GIVEN DATA:

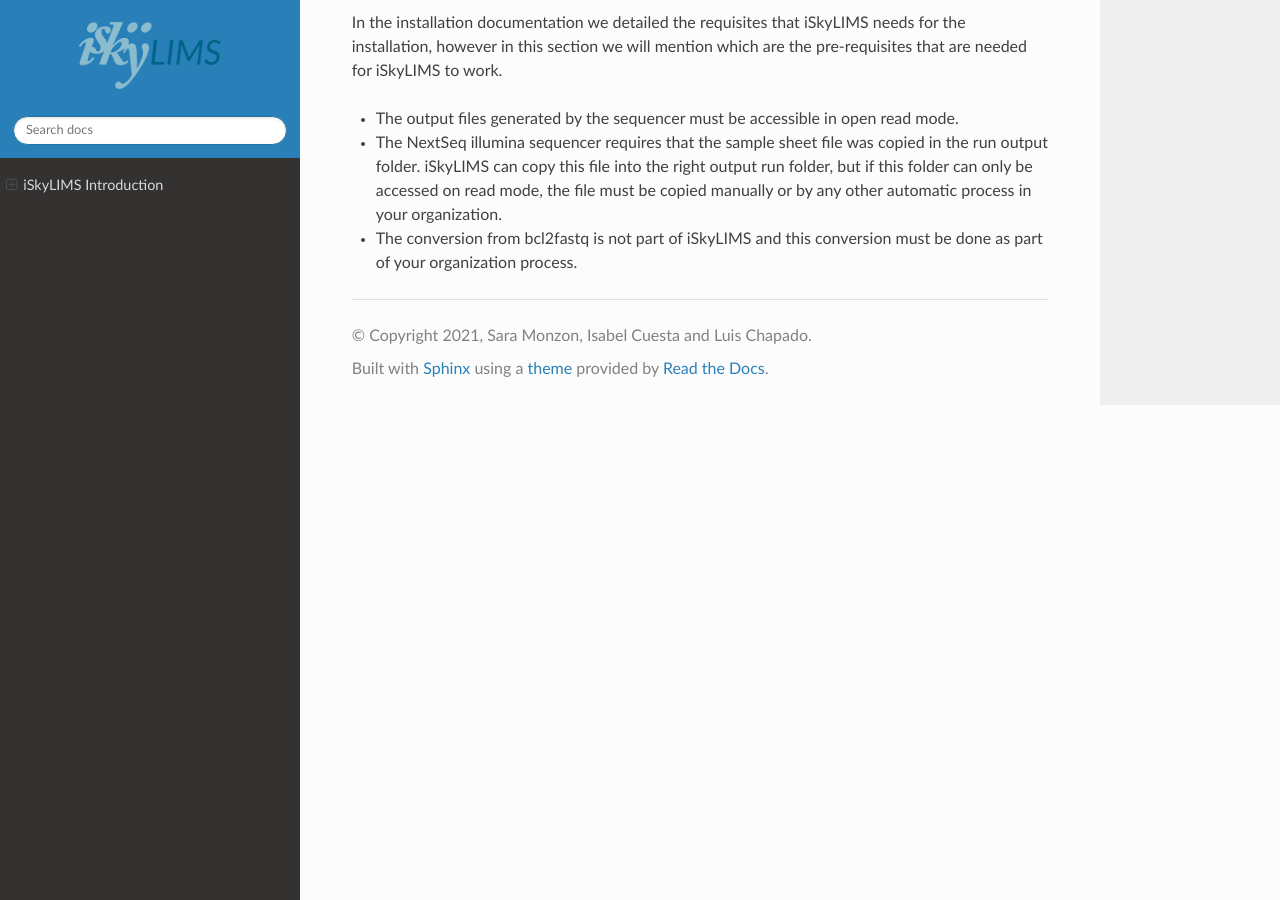
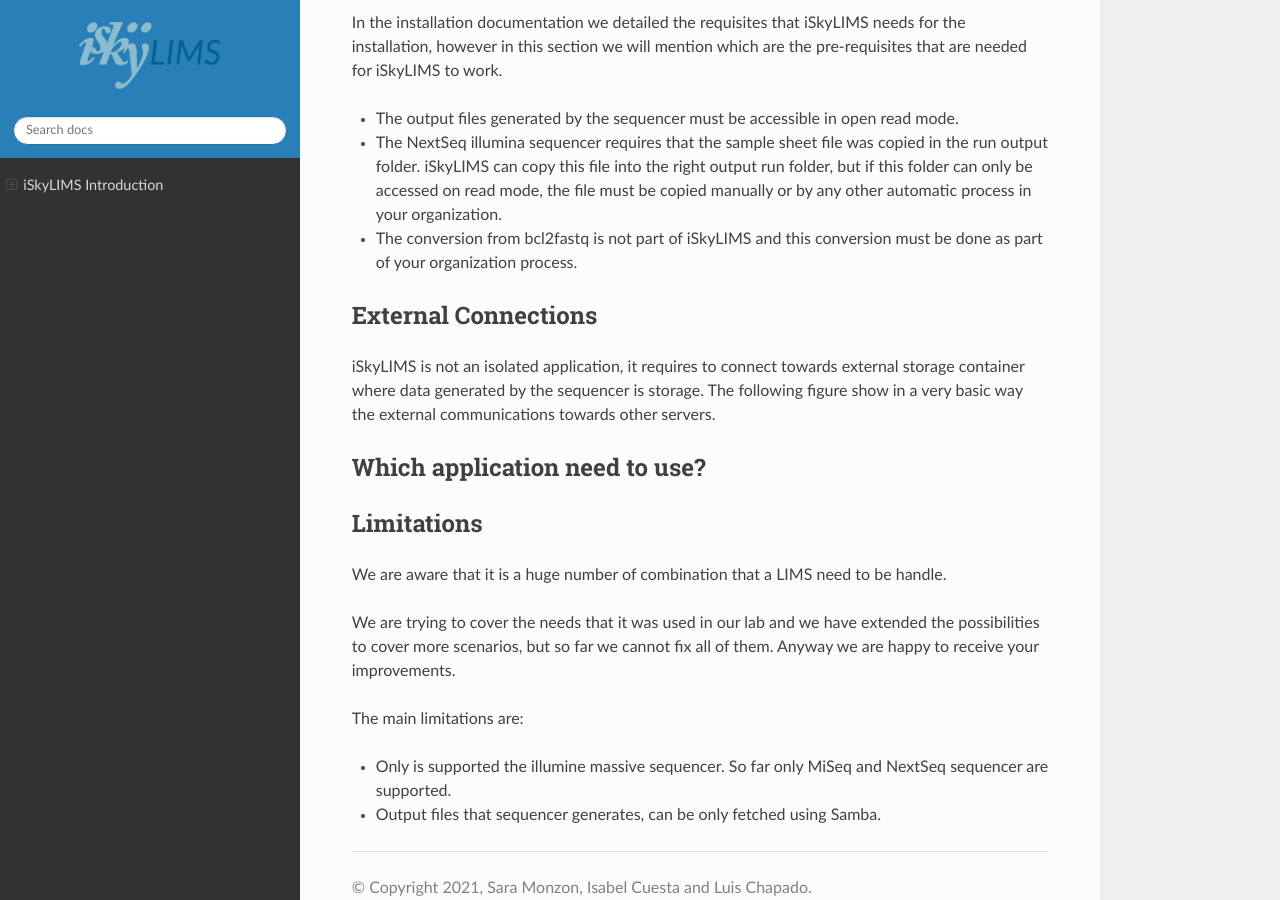
Before and after one commit to luissian/iSkyLIMS_documentation, a Sphinx documentation site: the page built from docs/introduction.md, in a window 1280 px wide and 900 px high, scrolled down 2176 px. Built offline with Sphinx 7.4.7 and the Read the Docs theme 2.0.0, drawn with Linux system fonts in a browser that asks for light colours.

```diff
--- a/docs/conf.py
+++ b/docs/conf.py
@@ -174,10 +174,10 @@ html_theme_options = {
 #html_domain_indices = True
 
 # If false, no index is generated.
-#html_use_index = True
+html_use_index = True
 
 # If true, the index is split into individual pages for each letter.
-#html_split_index = False
+html_split_index = True
 
 # If true, links to the reST sources are added to the pages.
 #html_show_sourcelink = True
--- a/docs/introduction.md
+++ b/docs/introduction.md
@@ -54,3 +54,21 @@ In the installation documentation we detailed the requisites that iSkyLIMS needs
 *   The output files generated by the sequencer must be accessible in open read mode.
 *   The NextSeq illumina sequencer requires that the sample sheet file was copied in the run output folder. iSkyLIMS can copy this file into the right output run folder, but if this folder can only be accessed on read mode, the file must be copied manually or by any other automatic process in your organization.
 *   The conversion from bcl2fastq is not part of iSkyLIMS and this conversion must be done as part of your organization process.
+
+## External Connections
+iSkyLIMS is not an isolated application, it requires to connect towards external storage container where data generated by the sequencer is storage.
+The following figure show in a very basic way the external communications towards other servers.
+
+
+## Which application need to use?
+
+
+## Limitations
+We are aware that it is a huge number of combination that a LIMS need to be handle.
+
+We are trying to cover the needs that it was used in our lab and we have extended the possibilities to cover more scenarios, but so far we cannot fix all of them.
+Anyway we are happy to receive your improvements.
+
+The main limitations are:
+*   Only is supported the illumine massive sequencer. So far only MiSeq and NextSeq sequencer are supported.
+*   Output files that sequencer generates, can be only fetched using Samba.
```
Also changed, not shown: docs/admin_configuration.md (added, +37 -0 lines).
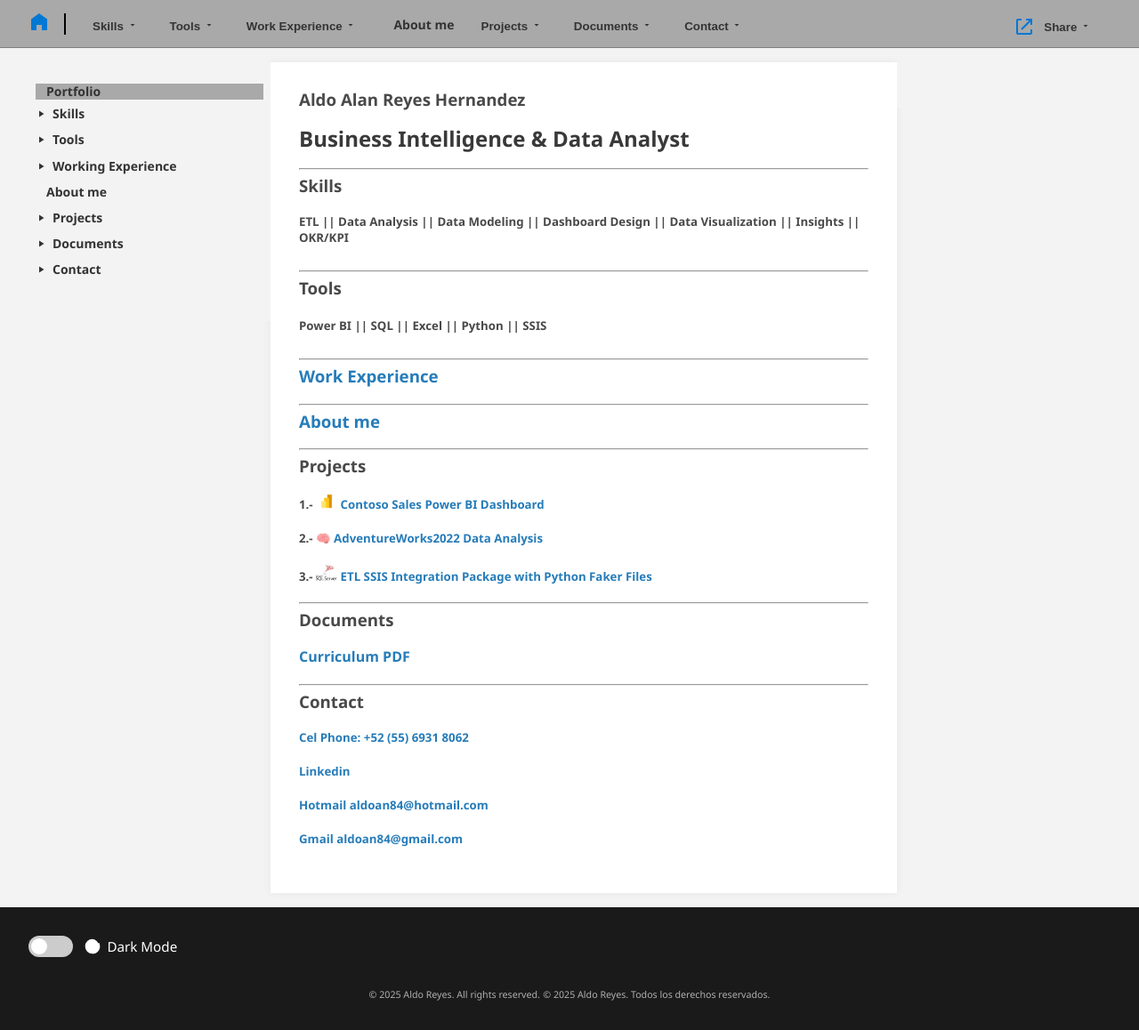
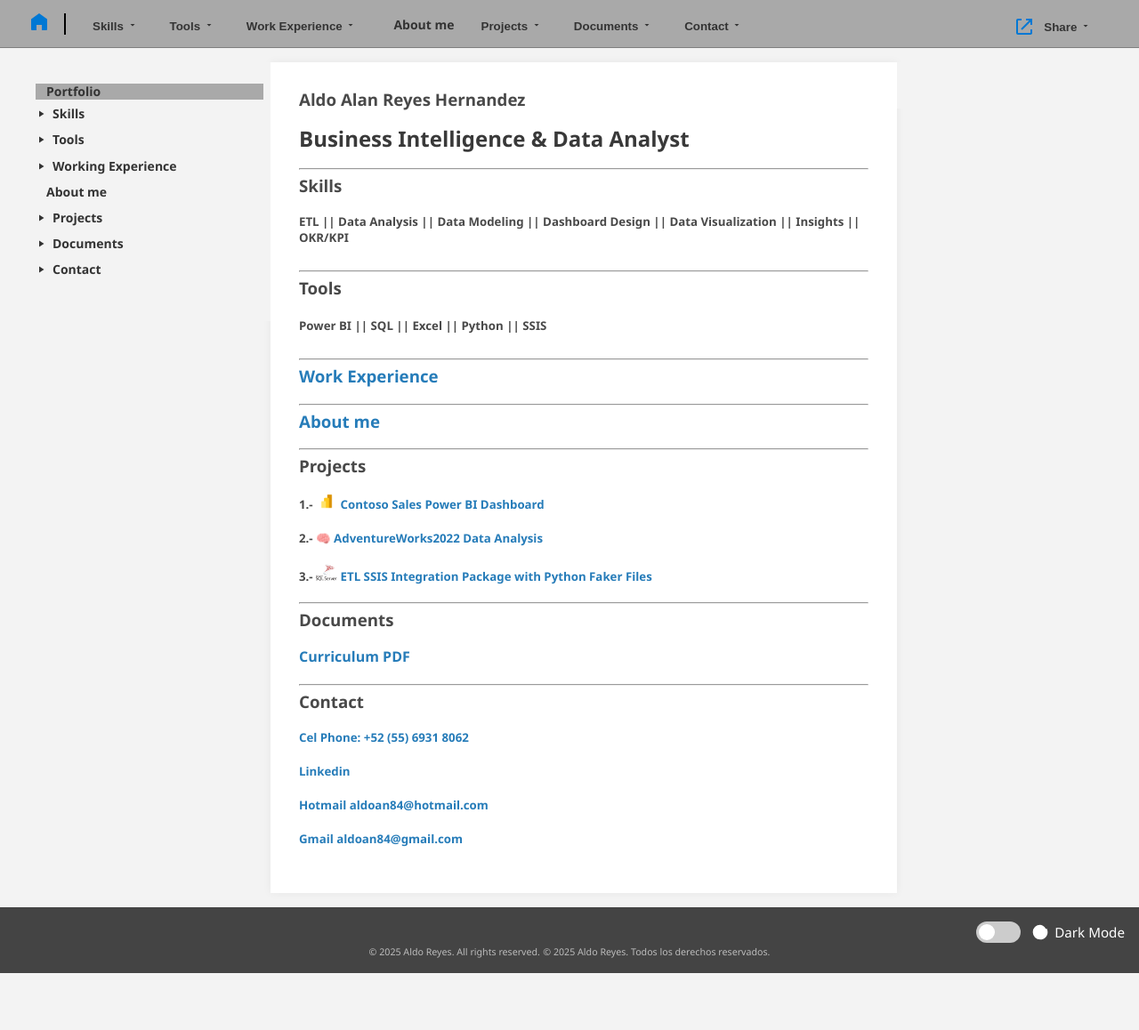
Before and after one commit to AldoReyes84/AldoReyes.github.io, a Jekyll site: the page built from README.md, in a window 1280 px wide and 1158 px high. Shown: the whole window at 89% size. Built offline with Jekyll 4.4.1, drawn with Linux system fonts in a browser that asks for light colours; our own code applies the rules of GitHub Pages for plain Markdown files.

Commit message:
footer style

```diff
--- a/assets/css/style.css
+++ b/assets/css/style.css
@@ -795,9 +795,9 @@
 }
 
 .site-footer {
-  background-color: #1a1a1a;
+  background-color: #444;
   color: #f0f0f0;
-  padding: 2rem;
+  padding: 1rem;
   font-size: 0.9rem;
 }
 
@@ -809,7 +809,6 @@
 }
 
 .footer-note {
-  margin-top: 2rem;
   text-align: center;
   font-size: 0.8rem;
   opacity: 0.7;
@@ -918,6 +917,7 @@
   gap: 0.75rem;
   font-size: 0.95rem;
   color: var(--text-color, #1a1a1a);
+  margin-left: auto;
 }
 
 .darkmode-label {
```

YOUR GOAL: Say how many lines of the material above include the word "that", giving the number alone.

EXERCISE OUTPUT: 7